An Ode to Sampling
|Samples may not be pretty, but
they are just as useful as any
scarf, dish towel, or runner.
I know it probably sounds strange, but I love sampling before I weave. For me, there’s something cathartic about knowing that I can try anything I want to and it won’t damage the end result, as the ultimate goal of sampling is to learn what to do, or more often, what not to do when weaving with certain materials or structures.
I quickly warp up my rigid-heddle loom and do little experiments with color and texture. I try different finishing techniques and then compare all my little samples to see what I’ve learned from them. Sometimes the tiniest changes in technique or materials can be the deciding factor of whether or not my “real” weaving turns out well or gets filed away as a “learning experience.” Sampling helps me to weave my projects with confidence.
In an earlier post, I mentioned that I wanted to try my hand at weaving with rags and make a runner and some placemats. Well, as is often the case when I so clearly have a project in mind, life happened, and it was only recently that I had time to sit down with my loom and start sampling.
Weaving with rags made me nervous for a number of reasons. How would I change colors without leaving little tails? How hard should I beat the warp? Do I want to squish it a lot or just beat until I feel resistance? How would I keep it from raveling since the cottolin warp was so thin and widely spaced?
I kept all this in mind as I began sampling. I wove three small samples using my rags, and in each one I tried to do things a little differently. I took notes, and from my sampling I feel like I’ve learned quite a bit of what to do and what not to do when weaving with rags. For example, do cut the end of the rags at an angle so when you change colors and overlap you won’t have a bulky bit. Do not simply cut off the warp if you haven’t woven a hem with yarn. It will ravel and you will cry. And most importantly, for me at least, pay attention to the selvedges much more than with a balanced weave because all too easily your square sample can turn into a trapezoid.
I’ve also learned some ways I can probably improve my technique, and I plan on making a second round of samples to test out these theories before I do anything else. Once those are done, I’ll be ready to tackle the projects I’ve marked in the eBook Best of Handwoven: Weaving With Rags. I’ll admit, part of me does want to just jump in and start weaving my runner, but I know that later I’ll be grateful I took the time.
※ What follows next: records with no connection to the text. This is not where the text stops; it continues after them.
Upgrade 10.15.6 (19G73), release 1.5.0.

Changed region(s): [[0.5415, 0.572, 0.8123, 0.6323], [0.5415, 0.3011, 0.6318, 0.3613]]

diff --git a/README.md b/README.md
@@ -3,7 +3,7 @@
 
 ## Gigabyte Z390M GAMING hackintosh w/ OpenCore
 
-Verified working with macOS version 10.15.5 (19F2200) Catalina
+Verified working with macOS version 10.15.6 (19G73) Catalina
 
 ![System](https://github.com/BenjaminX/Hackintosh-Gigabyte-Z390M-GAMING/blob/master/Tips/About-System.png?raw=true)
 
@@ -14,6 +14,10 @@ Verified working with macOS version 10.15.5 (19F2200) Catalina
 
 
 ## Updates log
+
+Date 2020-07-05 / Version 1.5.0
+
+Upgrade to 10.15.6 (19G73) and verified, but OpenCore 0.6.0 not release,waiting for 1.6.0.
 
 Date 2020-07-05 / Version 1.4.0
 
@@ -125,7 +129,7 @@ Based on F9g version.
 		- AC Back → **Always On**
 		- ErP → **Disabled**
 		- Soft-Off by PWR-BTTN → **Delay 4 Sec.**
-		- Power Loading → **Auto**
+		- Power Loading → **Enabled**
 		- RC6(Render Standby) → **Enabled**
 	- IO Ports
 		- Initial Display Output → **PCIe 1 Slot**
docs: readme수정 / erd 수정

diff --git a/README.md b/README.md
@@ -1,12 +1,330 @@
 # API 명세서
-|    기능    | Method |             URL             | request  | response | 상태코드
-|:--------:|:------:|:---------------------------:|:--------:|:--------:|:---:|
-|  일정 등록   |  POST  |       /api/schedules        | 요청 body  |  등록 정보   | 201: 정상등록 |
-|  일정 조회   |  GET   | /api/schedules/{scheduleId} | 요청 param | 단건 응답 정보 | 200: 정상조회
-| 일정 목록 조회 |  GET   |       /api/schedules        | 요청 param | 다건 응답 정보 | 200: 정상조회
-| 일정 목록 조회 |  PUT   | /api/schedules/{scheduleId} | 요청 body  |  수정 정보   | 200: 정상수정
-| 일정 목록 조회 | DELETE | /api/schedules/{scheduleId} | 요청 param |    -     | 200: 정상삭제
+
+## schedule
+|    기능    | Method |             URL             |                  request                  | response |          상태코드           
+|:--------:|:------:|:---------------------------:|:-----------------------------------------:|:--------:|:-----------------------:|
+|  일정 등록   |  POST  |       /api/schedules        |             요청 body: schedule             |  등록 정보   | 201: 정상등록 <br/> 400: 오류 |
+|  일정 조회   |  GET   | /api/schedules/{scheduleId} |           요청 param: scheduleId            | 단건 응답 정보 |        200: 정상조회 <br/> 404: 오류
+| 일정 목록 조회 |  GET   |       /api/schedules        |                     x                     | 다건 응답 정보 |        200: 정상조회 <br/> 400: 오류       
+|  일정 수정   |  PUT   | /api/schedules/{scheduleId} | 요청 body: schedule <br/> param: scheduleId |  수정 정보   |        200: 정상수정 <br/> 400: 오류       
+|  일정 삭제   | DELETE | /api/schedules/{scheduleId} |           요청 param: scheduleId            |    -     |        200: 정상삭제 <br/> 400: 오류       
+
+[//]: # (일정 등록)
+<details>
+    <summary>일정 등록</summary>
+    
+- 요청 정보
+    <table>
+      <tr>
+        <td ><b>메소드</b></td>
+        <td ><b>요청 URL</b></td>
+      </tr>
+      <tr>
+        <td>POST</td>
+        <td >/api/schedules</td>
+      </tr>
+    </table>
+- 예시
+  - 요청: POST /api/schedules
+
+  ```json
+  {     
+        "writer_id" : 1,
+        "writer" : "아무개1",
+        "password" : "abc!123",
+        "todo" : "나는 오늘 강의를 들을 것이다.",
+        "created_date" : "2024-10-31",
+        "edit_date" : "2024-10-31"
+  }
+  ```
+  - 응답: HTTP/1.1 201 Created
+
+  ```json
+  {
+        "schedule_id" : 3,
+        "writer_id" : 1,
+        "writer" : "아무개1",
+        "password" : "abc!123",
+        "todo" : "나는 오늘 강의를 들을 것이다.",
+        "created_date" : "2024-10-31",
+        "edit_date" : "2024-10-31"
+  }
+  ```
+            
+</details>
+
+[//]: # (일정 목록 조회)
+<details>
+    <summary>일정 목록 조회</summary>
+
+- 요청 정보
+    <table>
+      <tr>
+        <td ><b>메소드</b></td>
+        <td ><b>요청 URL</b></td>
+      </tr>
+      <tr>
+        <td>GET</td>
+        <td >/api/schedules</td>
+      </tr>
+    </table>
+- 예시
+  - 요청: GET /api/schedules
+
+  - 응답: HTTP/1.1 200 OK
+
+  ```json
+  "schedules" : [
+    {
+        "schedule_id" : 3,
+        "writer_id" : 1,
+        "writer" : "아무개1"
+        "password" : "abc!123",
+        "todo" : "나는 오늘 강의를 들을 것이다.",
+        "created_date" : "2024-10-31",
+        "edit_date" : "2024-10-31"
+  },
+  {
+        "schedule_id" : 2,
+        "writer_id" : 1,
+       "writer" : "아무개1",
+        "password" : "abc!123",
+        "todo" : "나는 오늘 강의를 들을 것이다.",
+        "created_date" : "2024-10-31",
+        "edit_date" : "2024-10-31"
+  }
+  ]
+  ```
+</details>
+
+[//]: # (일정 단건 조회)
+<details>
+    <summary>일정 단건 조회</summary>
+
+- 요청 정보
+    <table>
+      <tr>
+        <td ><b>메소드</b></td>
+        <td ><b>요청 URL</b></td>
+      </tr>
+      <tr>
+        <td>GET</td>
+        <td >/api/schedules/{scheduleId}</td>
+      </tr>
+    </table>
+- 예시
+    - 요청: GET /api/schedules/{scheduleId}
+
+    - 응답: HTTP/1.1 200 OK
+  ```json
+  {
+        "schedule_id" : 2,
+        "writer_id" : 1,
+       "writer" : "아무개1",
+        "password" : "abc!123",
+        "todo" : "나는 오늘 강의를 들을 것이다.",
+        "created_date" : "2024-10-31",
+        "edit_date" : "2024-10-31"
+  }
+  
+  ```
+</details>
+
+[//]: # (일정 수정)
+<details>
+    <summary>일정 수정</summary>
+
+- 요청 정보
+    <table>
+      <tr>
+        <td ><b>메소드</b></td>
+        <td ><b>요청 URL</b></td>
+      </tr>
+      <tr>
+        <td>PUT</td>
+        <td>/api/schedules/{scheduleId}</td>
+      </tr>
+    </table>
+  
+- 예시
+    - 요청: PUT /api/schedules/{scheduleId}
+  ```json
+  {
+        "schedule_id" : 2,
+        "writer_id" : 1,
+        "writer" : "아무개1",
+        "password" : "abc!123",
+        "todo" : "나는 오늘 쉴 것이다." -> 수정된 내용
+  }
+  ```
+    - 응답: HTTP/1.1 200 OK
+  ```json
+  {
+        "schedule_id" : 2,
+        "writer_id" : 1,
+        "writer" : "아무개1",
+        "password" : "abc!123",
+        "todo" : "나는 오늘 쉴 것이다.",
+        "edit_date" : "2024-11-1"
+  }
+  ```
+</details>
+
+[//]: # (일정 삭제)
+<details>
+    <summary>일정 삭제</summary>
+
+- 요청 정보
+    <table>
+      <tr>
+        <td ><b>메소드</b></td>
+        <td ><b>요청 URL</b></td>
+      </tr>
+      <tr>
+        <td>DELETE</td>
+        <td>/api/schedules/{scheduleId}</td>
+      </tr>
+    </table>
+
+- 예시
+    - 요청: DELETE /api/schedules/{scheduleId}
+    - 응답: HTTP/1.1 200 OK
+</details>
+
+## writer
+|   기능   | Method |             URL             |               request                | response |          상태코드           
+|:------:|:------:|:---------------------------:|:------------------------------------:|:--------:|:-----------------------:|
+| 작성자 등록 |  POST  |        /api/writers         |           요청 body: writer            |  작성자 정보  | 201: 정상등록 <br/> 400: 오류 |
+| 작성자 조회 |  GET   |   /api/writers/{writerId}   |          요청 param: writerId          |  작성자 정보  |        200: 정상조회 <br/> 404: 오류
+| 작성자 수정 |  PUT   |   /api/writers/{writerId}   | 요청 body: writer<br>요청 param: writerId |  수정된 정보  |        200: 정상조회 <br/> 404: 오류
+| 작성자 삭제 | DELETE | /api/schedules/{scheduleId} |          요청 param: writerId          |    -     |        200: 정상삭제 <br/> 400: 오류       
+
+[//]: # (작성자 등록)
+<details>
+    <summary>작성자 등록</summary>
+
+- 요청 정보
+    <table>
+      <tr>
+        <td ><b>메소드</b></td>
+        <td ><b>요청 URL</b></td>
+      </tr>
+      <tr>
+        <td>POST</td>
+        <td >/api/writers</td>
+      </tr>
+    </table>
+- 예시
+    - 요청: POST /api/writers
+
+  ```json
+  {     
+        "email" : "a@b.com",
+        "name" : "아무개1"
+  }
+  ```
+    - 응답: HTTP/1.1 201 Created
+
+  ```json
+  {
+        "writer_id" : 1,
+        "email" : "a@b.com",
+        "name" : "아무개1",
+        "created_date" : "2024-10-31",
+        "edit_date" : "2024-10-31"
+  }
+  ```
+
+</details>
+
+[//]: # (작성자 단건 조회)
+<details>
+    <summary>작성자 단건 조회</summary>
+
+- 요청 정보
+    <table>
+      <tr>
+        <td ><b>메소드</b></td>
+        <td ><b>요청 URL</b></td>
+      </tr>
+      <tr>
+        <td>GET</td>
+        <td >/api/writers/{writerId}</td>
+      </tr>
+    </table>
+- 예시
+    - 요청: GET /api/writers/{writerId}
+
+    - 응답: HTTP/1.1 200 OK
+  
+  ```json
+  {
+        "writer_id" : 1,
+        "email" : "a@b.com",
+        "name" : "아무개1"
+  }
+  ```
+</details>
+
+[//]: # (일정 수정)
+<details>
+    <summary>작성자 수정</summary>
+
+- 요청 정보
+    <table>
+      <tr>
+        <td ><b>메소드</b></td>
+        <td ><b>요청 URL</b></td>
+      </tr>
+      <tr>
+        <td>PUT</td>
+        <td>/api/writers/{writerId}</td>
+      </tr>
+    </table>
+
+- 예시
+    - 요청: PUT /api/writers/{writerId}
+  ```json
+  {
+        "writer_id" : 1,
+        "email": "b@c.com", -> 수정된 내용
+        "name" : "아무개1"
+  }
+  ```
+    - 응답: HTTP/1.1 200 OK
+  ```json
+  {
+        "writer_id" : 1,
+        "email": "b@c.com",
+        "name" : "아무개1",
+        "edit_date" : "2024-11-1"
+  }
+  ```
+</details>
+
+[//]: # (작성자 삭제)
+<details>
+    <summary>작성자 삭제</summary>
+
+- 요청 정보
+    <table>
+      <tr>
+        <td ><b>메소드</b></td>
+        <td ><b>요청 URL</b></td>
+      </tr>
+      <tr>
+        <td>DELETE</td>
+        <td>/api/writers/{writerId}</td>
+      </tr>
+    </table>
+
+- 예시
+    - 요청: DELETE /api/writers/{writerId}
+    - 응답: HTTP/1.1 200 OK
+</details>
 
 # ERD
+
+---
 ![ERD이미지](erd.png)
Sampling is a lot like studying before an exam; it’s not always the most fun, but when you evaluate the results, you’ll notice the difference.